2022 Borlaug Dialogue Recap: Dynamic Cooperation & Unusual Partners
Three experts shared their experiences and commitment to the advancement to agriculture during a fireside chat titled “Dynamic Cooperation and Unique Partners” on the first day of the 2022 International Borlaug Dialogue.
- Godfrey Bahiigwa, Director of Agriculture and Rural Development at African Union Commission,
- Manuel Otero, Director General of the Inter-American Institute for Cooperation on Agriculture, and
- Jyotsna Puri, Associate Vice President at the International Fund for Agricultural Development.
The conversation was moderated by World Food Prize Foundation President Barbara Stinson.

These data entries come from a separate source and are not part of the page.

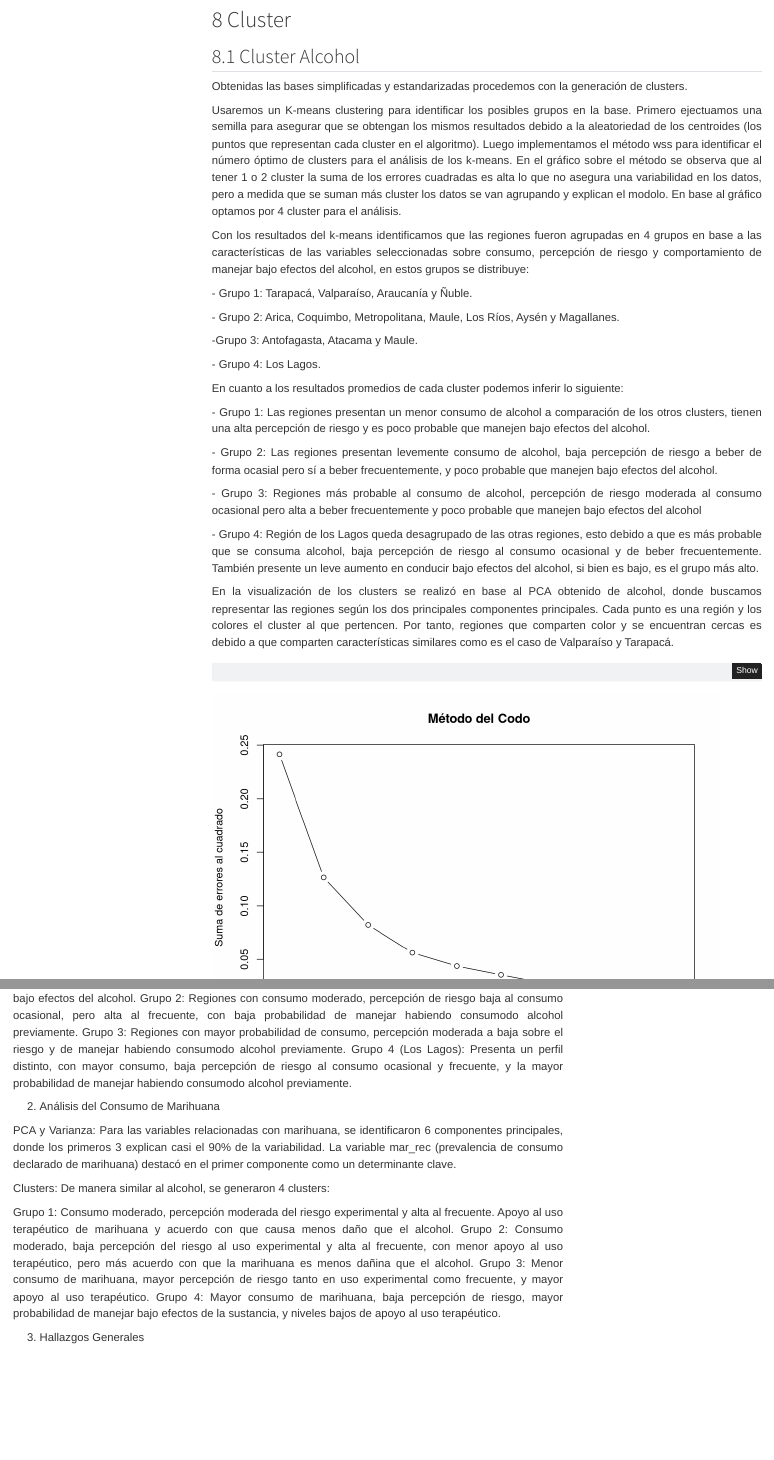
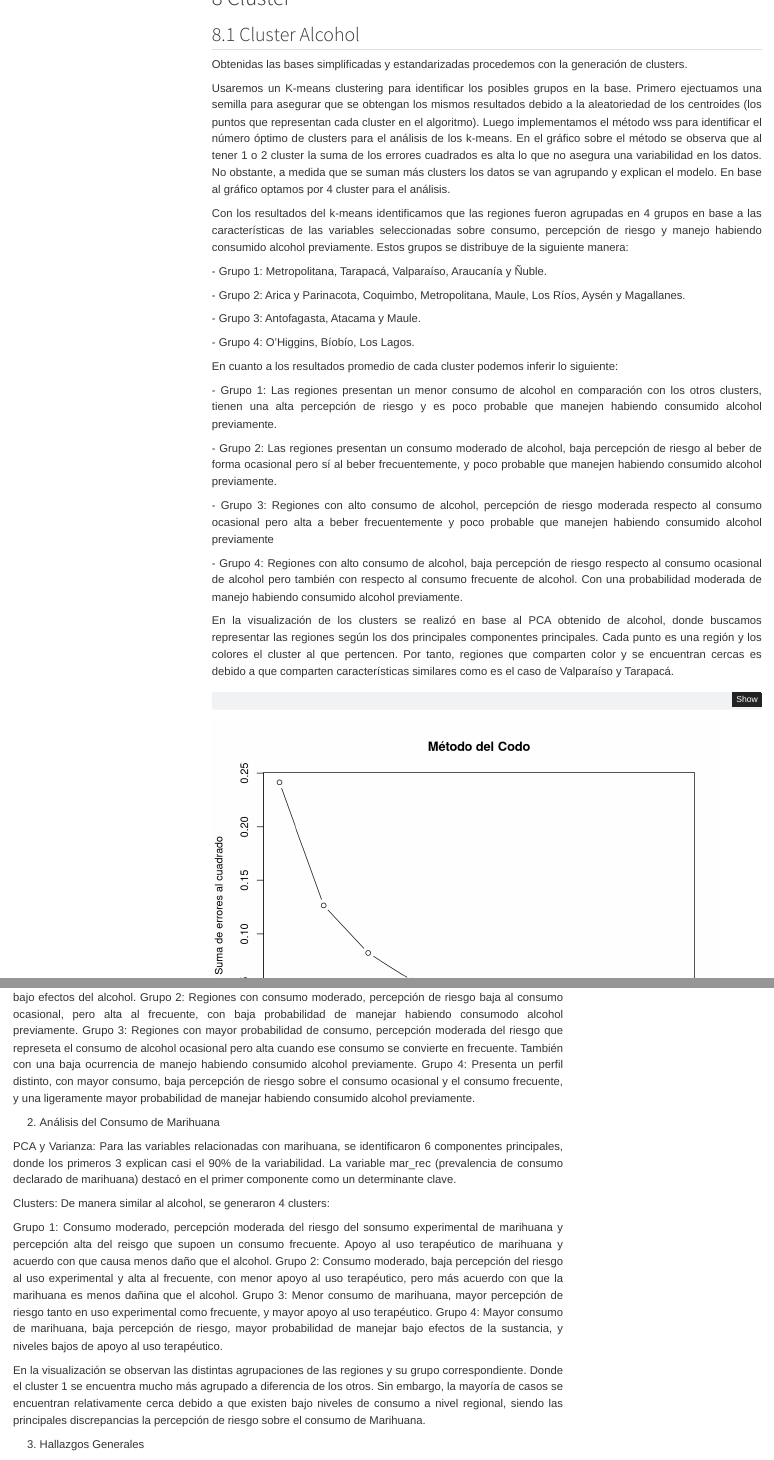
Before and after one commit to nvacasgonzalez/proyecto_capstone_AA_NV, a Quarto document (index.qmd): the page in a window 1100 px wide, from 15650 px down before the commit and from 15680 px down after it, so that both start at the same text, and a second part further down, joined at a grey line. Rendered offline with R 4.5, knitr and Pandoc in place of Quarto, with nearby package versions; some code elsewhere in the file could not run offline; menus at the side of the page are left out.

Commit message:
4:04_250127
Ajustes en redacción

```diff
--- a/index.qmd
+++ b/index.qmd
@@ -1149,27 +1150,27 @@ biplot(pca_mar, scale = 0, cex = 0.5, col = c("blue2", "red2"))
 
 Obtenidas las bases simplificadas y estandarizadas procedemos con la generación de clusters.
 
-Usaremos un K-means clustering para identificar los posibles grupos en la base. Primero ejectuamos una semilla para asegurar que se obtengan los mismos resultados debido a la aleatoriedad de los centroides (los puntos que representan cada cluster en el algoritmo). Luego implementamos el método wss para identificar el número óptimo de clusters para el análisis de los k-means. En el gráfico sobre el método se observa que al tener 1 o 2 cluster la suma de los errores cuadradas es alta lo que no asegura una variabilidad en los datos, pero a medida que se suman más cluster los datos se van agrupando y explican el modolo. En base al gráfico optamos por 4 cluster para el análisis.
+Usaremos un K-means clustering para identificar los posibles grupos en la base. Primero ejectuamos una semilla para asegurar que se obtengan los mismos resultados debido a la aleatoriedad de los centroides (los puntos que representan cada cluster en el algoritmo). Luego implementamos el método wss para identificar el número óptimo de clusters para el análisis de los k-means. En el gráfico sobre el método se observa que al tener 1 o 2 cluster la suma de los errores cuadrados es alta lo que no asegura una variabilidad en los datos. No obstante, a medida que se suman más clusters los datos se van agrupando y explican el modelo. En base al gráfico optamos por 4 cluster para el análisis.
 
-Con los resultados del k-means identificamos que las regiones fueron agrupadas en 4 grupos en base a las características de las variables seleccionadas sobre consumo, percepción de riesgo y comportamiento de manejar bajo efectos del alcohol, en estos grupos se distribuye:
+Con los resultados del k-means identificamos que las regiones fueron agrupadas en 4 grupos en base a las características de las variables seleccionadas sobre consumo, percepción de riesgo y manejo habiendo consumido alcohol previamente. Estos grupos se distribuye de la siguiente manera:
 
-\- Grupo 1: Tarapacá, Valparaíso, Araucanía y Ñuble.
+\- Grupo 1: Metropolitana, Tarapacá, Valparaíso, Araucanía y Ñuble.
 
-\- Grupo 2: Arica, Coquimbo, Metropolitana, Maule, Los Ríos, Aysén y Magallanes.
+\- Grupo 2: Arica y Parinacota, Coquimbo, Metropolitana, Maule, Los Ríos, Aysén y Magallanes.
 
--Grupo 3: Antofagasta, Atacama y Maule.
+\- Grupo 3: Antofagasta, Atacama y Maule.
 
-\- Grupo 4: Los Lagos.
+\- Grupo 4: O'Higgins, Bíobío, Los Lagos.
 
-En cuanto a los resultados promedios de cada cluster podemos inferir lo siguiente:
+En cuanto a los resultados promedio de cada cluster podemos inferir lo siguiente:
 
-\- Grupo 1: Las regiones presentan un menor consumo de alcohol a comparación de los otros clusters, tienen una alta percepción de riesgo y es poco probable que manejen bajo efectos del alcohol.
+\- Grupo 1: Las regiones presentan un menor consumo de alcohol en comparación con los otros clusters, tienen una alta percepción de riesgo y es poco probable que manejen habiendo consumido alcohol previamente.
 
-\- Grupo 2: Las regiones presentan levemente consumo de alcohol, baja percepción de riesgo a beber de forma ocasial pero sí a beber frecuentemente, y poco probable que manejen bajo efectos del alcohol.
+\- Grupo 2: Las regiones presentan un consumo moderado de alcohol, baja percepción de riesgo al beber de forma ocasional pero sí al beber frecuentemente, y poco probable que manejen habiendo consumido alcohol previamente.
 
-\- Grupo 3: Regiones más probable al consumo de alcohol, percepción de riesgo moderada al consumo ocasional pero alta a beber frecuentemente y poco probable que manejen bajo efectos del alcohol
+\- Grupo 3: Regiones con alto consumo de alcohol, percepción de riesgo moderada respecto al consumo ocasional pero alta a beber frecuentemente y poco probable que manejen habiendo consumido alcohol previamente
 
-\- Grupo 4: Región de los Lagos queda desagrupado de las otras regiones, esto debido a que es más probable que se consuma alcohol, baja percepción de riesgo al consumo ocasional y de beber frecuentemente. También presente un leve aumento en conducir bajo efectos del alcohol, si bien es bajo, es el grupo más alto.
+\- Grupo 4: Regiones con alto consumo de alcohol, baja percepción de riesgo respecto al consumo ocasional de alcohol pero también con respecto al consumo frecuente de alcohol. Con una probabilidad moderada de manejo habiendo consumido alcohol previamente.
 
 En la visualización de los clusters se realizó en base al PCA obtenido de alcohol, donde buscamos representar las regiones según los dos principales componentes principales. Cada punto es una región y los colores el cluster al que pertencen. Por tanto, regiones que comparten color y se encuentran cercas es debido a que comparten características similares como es el caso de Valparaíso y Tarapacá.
 
@@ -1310,8 +1313,10 @@ Clusters: El análisis de clustering generó 4 grupos bien definidos:
 
 Grupo 1: Regiones con menor consumo de alcohol, alta percepción de riesgo y baja probabilidad de manejar bajo efectos del alcohol.
 Grupo 2: Regiones con consumo moderado, percepción de riesgo baja al consumo ocasional, pero alta al frecuente, con baja probabilidad de manejar habiendo consumodo alcohol previamente.
-Grupo 3: Regiones con mayor probabilidad de consumo, percepción moderada a baja sobre el riesgo y de manejar habiendo consumodo alcohol previamente.
-Grupo 4 (Los Lagos): Presenta un perfil distinto, con mayor consumo, baja percepción de riesgo al consumo ocasional y frecuente, y la mayor probabilidad de manejar habiendo consumodo alcohol previamente.
+Grupo 3: Regiones con mayor probabilidad de consumo, percepción moderada del riesgo que represeta el consumo de alcohol ocasional pero alta cuando ese consumo se convierte en frecuente. También con una baja ocurrencia de manejo habiendo consumido alcohol previamente.
+Grupo 4:  Presenta un perfil distinto, con mayor consumo, baja percepción de riesgo sobre el consumo ocasional y el consumo frecuente, y una ligeramente mayor probabilidad de manejar habiendo consumido alcohol previamente.
+
+
 
 2. Análisis del Consumo de Marihuana
 
@@ -1319,10 +1324,14 @@ PCA y Varianza: Para las variables relacionadas con marihuana, se identificaron
 
 Clusters: De manera similar al alcohol, se generaron 4 clusters:
 
-Grupo 1: Consumo moderado, percepción moderada del riesgo experimental y alta al frecuente. Apoyo al uso terapéutico de marihuana y acuerdo con que causa menos daño que el alcohol.
+Grupo 1: Consumo moderado, percepción moderada del riesgo del sonsumo experimental de marihuana y percepción alta del reisgo que supoen un consumo frecuente. Apoyo al uso terapéutico de marihuana y acuerdo con que causa menos daño que el alcohol.
 Grupo 2: Consumo moderado, baja percepción del riesgo al uso experimental y alta al frecuente, con menor apoyo al uso terapéutico, pero más acuerdo con que la marihuana es menos dañina que el alcohol.
 Grupo 3: Menor consumo de marihuana, mayor percepción de riesgo tanto en uso experimental como frecuente, y mayor apoyo al uso terapéutico.
 Grupo 4: Mayor consumo de marihuana, baja percepción de riesgo, mayor probabilidad de manejar bajo efectos de la sustancia, y niveles bajos de apoyo al uso terapéutico.
+
+
+En la visualización se observan las distintas agrupaciones de las regiones y su grupo correspondiente. Donde el cluster 1 se encuentra mucho más agrupado a diferencia de los otros. Sin embargo, la mayoría de casos se encuentran relativamente cerca debido a que existen bajo niveles de consumo a nivel regional, siendo las principales discrepancias la percepción de riesgo sobre el consumo de Marihuana.
+
 
 3. Hallazgos Generales
 
```
Also changed, not shown: index.html, index.qmd (37 more changed lines).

Puri kicked off the session by highlighting the importance of private-sector incentive programs that support rural communities, emphasizing that to achieve progress on a greater scale the global community must first act on the farmer level. Industry-wide attention to smallholder farmers will empower communities and aid in improved nutrition overall.
According to Otero, long-term policies are key in achieving sustainable advancements. The Latin America and Caribbean region must take advantage of this unique juncture to make progress in agriculture development, he said.
Bahiigwa discussed four priorities in the battle for improved nutrition and food access: reducing food waste, reevaluating trade, taking advantage of science, and looking towards sustainable food production. He also urged the private-sector to consider investment in Africa and explore unique partnerships on the continent.
Purvi emphasized the need to “leverage and capitalize on opportunities we are witnessing in front of us.
Together, the global community must encourage the building, creating and sustaining of markets. But it needs to go beyond encouragement, Purvi said.
“It is time to stop making commitments, and it is time to start taking accountability,” she said.
Acknowledging the current issues and taking ownership will be pivotal in resolving pressing problems.
A common theme throughout the conversation was the urgency of cooperation. Stakeholders at every level should have a seat at the table, including smallholder farmers, whose voices must be amplified in these conversations so they are left behind.
Panelists noted that building unique partnerships across sectors and looking at each group as equals is the only way to move forward.
In a global moment where 1 billion people cannot afford a healthy diet, striving for dynamic cooperation among diverse groups is a necessary innovation to achieve our collective goal of food security for all.
Elizabeth Wilhelm is a senior at Iowa State University studying agricultural communications. She was a George Washington Carver intern at the World Food Prize Foundation in the spring of 2022.